Despite Public Data Breaches, Password Security Still Weak
Despite repeated reminders to select strong passwords and not to reuse them across Websites and services, online users continue to be frighteningly lax in their password security, according to a recent analysis of leaked passwords.
Security experts recommend taking a multilayered approach to security. Instead of relying on a single point of failure, organizations should be implementing several mechanisms to make it harder for cyber-attackers to steal sensitive, confidential data, Mike Yaffe, government security strategist at Core Security, told eWEEK.
Considering how easy it has become to steal passwords, using phishing emails or by installing keyloggers on a target computer, relying solely on passwords to protect data is very risky, Yaffe said.

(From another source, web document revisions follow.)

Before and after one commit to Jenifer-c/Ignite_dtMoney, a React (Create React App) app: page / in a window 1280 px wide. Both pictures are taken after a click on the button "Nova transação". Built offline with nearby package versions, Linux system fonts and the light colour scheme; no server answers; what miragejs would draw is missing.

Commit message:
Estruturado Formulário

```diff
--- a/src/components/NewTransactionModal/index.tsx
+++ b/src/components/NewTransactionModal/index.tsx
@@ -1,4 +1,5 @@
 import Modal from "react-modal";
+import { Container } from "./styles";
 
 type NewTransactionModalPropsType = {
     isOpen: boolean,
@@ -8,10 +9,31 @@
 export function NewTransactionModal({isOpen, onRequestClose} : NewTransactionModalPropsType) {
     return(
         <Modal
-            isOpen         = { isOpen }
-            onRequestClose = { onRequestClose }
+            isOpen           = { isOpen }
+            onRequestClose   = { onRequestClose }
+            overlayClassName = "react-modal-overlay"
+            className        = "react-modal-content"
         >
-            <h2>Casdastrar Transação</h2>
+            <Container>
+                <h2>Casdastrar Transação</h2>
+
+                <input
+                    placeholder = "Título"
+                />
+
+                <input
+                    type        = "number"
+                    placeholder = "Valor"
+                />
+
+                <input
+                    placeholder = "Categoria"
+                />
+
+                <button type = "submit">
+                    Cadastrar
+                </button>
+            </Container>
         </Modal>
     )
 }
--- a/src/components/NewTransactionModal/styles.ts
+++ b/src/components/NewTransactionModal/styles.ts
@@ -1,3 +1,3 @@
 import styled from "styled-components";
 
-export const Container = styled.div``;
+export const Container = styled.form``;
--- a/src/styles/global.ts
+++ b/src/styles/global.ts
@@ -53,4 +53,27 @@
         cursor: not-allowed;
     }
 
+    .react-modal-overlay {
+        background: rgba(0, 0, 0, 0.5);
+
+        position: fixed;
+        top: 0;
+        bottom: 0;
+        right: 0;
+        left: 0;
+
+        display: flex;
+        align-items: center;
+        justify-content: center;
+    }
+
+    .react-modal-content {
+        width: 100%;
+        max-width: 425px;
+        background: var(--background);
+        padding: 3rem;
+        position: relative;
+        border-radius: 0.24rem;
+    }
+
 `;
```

Organizations are often leery of putting up any security measures that may affect the user experience and interrupt workflow because they are worried users will get annoyed and go elsewhere. But some tolerance for inconvenience is necessary, since it will result in a significant boost in security, Yaffe said. Many banks are rolling out additional protections such as image verification and hardware tokens, which may feel a little tedious, but Yaffe said he s willing to put up with them because he would rather be overprotected than underprotected.
Other protections include multiple security questions, forcing users to change passwords regularly, and checking to ensure the passwords aren t dictionary words or being reused.
Attackers should have to get past multiple gatekeepers before they even get to the database, Josh Shaul, CTO of Application Security, told eWEEK. Organizations should be combining all the security layers that will help trap attackers, or at least slow them down enough by raising enough flags for the IT department to notice something is wrong, according to Shaul.
To read the original eWeek article, click here: Password Security Remains the Weakest Link Even After Big Data Breaches